[Web document revisions]
- - -

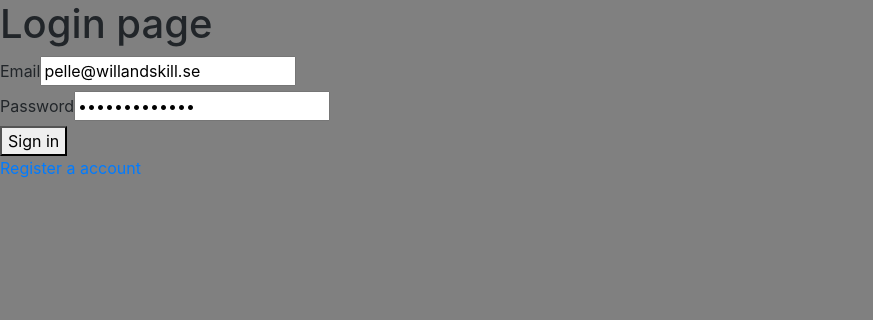
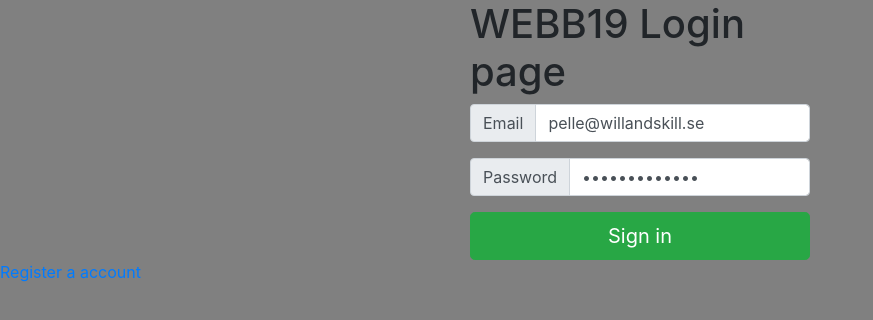
Before and after one commit to KaptenAlex/forum_task, a Next.js app: page / in a window 1280 px wide. Shown: the top 320 px of the page, without its empty margins (0-873 px from the left). Built offline with nearby package versions, Linux system fonts and the light colour scheme.

Commit message:
Updated styling on LoginComponent.jsx

```diff
--- a/components/LoginComponent.jsx
+++ b/components/LoginComponent.jsx
@@ -12,8 +12,8 @@ export default function LoginComponent() {
         password: 'pellesvanslos'
     })
 
-    useEffect( () => {
-        if(authKit.getLocalStorageToken()) {
+    useEffect(() => {
+        if (authKit.getLocalStorageToken()) {
             router.push('/home')
         }
     }, [])
@@ -37,24 +37,31 @@ export default function LoginComponent() {
     }
 
     return (
-        <div>
-            <h1>Login page</h1>
-            <div>
-                <form method="POST" onSubmit={SignInUser}>
-                    <div>
-                        <label>Email</label>
+        <div className="container">
+            <div className="d-flex justify-content-center">
+                <div className="col-lg-4">
+                    <h1>WEBB19 Login page</h1>
+                    <form className="" method="POST" onSubmit={SignInUser}>
+                        <div className="input-group mb-3">
+                            <div className="input-group-prepend">
+                                <span className="input-group-text">Email</span>
+                            </div>
                             <input
                                 type="email"
+                                className="form-control"
                                 name="email"
                                 placeholder="Email"
                                 onChange={updateLoginPayload}
                                 value={loginPayload.email}
                             />
                         </div>
-                    <div>
-                        <label>Password</label>
+                        <div className="input-group mb-3">
+                        <div className="input-group-prepend">
+                                <span className="input-group-text">Password</span>
+                            </div>
                             <input
                                 type="password"
+                                className="form-control"
                                 name="password"
                                 placeholder="Password"
                                 onChange={updateLoginPayload}
@@ -63,16 +70,17 @@ export default function LoginComponent() {
                         </div>
 
                         {!loginStatus && (
-                        <div>
-                            <p style={{backgroundColor: "red"}}>Unable to log in with provided credentials</p>
+                            <div className="alert alert-danger">
+                                Unable to log in with provided credentials
                             </div>
                         )}
 
                         <div>
-                        <button type="submit">Sign in</button>
+                            <button className="btn btn-success btn-lg btn-block" type="submit">Sign in</button>
                         </div>
                     </form>
                 </div>
             </div>
+        </div>
     )
 }
```
Lines whose indentation alone changed are shown as unchanged.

- - -

Task requirements:
A single number is the expected answer: how many lines of the entries contain "input".

Solution to this problem:
8